::: DATA FOR THIS TASK :::

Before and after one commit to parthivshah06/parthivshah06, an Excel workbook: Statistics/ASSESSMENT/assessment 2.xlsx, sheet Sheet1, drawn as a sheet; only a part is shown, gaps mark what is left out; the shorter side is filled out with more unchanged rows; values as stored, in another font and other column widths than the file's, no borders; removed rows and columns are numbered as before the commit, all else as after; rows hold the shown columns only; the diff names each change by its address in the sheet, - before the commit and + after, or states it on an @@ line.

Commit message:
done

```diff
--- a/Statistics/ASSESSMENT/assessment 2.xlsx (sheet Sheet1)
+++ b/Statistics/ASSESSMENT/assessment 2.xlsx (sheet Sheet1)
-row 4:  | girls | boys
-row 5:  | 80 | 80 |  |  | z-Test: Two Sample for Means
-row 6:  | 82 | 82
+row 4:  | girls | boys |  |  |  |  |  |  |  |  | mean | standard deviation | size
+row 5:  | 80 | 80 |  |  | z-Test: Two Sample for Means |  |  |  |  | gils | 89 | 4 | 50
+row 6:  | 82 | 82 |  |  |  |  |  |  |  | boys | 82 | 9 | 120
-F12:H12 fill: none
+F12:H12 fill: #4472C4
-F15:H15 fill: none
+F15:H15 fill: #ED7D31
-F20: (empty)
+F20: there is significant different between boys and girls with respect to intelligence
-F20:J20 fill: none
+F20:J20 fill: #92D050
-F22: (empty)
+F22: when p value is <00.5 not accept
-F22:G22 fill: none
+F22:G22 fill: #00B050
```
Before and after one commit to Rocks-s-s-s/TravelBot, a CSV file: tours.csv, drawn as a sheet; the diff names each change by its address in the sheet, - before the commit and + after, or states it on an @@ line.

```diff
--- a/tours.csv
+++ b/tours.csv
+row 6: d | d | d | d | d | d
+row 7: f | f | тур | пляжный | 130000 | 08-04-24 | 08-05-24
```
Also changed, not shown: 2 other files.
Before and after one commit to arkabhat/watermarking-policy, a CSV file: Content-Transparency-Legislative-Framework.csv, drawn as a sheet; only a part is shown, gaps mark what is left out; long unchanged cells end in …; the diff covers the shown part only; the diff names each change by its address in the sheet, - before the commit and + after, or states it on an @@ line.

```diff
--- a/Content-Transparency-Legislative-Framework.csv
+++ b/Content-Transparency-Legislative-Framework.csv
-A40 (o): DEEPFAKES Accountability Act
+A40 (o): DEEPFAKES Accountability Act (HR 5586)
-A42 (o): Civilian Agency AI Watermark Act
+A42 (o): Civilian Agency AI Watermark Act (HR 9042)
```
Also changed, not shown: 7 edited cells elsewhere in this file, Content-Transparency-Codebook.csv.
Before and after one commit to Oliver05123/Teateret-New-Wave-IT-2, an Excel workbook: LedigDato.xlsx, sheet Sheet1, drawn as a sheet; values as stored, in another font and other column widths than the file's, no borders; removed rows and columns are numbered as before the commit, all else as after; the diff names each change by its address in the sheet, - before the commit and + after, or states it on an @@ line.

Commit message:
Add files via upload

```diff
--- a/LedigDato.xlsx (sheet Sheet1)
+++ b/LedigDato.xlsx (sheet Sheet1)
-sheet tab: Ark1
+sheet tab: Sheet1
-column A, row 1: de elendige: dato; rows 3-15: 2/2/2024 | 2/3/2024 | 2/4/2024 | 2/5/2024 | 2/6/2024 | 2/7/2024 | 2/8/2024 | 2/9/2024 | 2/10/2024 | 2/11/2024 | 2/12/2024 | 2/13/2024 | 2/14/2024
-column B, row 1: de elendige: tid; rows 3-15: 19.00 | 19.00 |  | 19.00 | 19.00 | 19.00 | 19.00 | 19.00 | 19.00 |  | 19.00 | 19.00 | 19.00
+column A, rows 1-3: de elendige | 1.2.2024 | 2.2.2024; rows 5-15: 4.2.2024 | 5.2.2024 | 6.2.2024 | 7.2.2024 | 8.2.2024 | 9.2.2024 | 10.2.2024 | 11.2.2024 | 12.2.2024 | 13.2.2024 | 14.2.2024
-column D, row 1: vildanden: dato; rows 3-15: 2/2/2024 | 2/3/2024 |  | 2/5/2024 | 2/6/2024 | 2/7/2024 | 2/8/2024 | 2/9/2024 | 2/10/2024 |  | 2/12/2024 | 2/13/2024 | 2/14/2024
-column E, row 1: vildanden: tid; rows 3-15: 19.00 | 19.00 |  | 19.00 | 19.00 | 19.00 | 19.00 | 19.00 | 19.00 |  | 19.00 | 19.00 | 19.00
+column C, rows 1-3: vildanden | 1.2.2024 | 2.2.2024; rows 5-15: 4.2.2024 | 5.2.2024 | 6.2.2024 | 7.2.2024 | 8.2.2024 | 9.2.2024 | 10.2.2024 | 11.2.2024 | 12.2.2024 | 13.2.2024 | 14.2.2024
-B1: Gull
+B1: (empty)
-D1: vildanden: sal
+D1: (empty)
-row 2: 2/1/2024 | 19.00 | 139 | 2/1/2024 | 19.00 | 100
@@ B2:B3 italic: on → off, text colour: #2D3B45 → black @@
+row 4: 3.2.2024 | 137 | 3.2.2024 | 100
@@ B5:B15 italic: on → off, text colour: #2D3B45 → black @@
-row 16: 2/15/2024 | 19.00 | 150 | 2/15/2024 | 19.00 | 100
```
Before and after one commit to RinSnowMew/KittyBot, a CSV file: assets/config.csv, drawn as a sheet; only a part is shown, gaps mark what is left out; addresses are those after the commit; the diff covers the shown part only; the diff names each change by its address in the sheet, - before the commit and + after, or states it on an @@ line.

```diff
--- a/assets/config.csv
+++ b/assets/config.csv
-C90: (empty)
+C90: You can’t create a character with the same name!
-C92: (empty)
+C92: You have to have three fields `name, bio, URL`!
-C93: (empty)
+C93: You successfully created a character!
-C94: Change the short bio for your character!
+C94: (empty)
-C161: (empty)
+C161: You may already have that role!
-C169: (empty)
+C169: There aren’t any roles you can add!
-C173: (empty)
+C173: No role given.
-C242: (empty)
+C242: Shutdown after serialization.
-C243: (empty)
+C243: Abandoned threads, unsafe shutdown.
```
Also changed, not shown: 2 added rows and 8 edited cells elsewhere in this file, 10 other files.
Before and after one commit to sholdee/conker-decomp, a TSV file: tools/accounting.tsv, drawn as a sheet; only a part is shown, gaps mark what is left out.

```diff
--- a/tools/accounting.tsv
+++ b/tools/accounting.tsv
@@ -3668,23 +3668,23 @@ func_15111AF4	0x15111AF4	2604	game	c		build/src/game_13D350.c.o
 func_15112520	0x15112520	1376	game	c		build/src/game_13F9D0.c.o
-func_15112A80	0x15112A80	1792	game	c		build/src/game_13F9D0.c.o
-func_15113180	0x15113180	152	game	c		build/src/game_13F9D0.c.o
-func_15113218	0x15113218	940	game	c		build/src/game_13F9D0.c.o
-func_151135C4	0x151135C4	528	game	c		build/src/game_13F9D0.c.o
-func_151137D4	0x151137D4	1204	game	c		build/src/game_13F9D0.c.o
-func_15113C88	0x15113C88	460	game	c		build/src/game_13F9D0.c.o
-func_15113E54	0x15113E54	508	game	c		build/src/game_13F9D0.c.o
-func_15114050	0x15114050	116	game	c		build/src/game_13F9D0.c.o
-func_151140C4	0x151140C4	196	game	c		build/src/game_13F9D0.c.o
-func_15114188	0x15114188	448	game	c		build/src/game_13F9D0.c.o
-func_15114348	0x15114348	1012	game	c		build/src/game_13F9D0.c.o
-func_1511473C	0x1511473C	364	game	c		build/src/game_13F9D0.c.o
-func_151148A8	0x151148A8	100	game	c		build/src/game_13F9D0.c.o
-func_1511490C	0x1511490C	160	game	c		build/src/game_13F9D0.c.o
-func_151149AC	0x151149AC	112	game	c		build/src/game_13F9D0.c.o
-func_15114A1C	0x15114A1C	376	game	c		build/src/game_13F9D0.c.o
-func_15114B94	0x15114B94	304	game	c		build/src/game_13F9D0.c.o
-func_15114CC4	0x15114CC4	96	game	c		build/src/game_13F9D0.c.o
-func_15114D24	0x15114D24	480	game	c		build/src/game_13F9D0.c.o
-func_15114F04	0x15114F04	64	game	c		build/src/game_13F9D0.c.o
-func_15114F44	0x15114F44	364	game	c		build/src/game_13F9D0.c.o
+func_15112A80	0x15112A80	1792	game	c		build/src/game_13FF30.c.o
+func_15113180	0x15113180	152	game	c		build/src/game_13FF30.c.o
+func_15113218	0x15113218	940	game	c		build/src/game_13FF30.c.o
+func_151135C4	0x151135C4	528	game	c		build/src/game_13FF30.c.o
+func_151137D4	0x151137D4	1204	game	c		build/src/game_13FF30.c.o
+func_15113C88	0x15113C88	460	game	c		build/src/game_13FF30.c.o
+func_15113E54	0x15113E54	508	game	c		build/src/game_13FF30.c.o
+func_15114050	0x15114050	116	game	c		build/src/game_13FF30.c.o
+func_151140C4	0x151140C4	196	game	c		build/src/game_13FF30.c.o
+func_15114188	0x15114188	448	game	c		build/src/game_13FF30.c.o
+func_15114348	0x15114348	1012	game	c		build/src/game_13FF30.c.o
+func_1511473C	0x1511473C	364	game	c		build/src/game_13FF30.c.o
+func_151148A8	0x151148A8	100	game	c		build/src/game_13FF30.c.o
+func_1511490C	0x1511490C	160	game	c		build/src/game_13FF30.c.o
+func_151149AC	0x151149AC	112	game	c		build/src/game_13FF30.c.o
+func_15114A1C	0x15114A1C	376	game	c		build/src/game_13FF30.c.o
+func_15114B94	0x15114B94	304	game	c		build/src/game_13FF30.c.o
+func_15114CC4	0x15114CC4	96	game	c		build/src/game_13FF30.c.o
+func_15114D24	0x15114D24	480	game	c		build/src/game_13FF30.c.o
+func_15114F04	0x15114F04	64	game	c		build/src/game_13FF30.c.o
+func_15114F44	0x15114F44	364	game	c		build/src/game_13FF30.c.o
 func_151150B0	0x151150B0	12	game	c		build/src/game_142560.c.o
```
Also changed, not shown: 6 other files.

:::

- WHAT THIS TASK INVOLVES -
Look through the entries above, and wherever a line holds the word "none", copy it.

- TASK SOLUTION -
-F12:H12 fill: none
-F15:H15 fill: none
-F20:J20 fill: none
-F22:G22 fill: none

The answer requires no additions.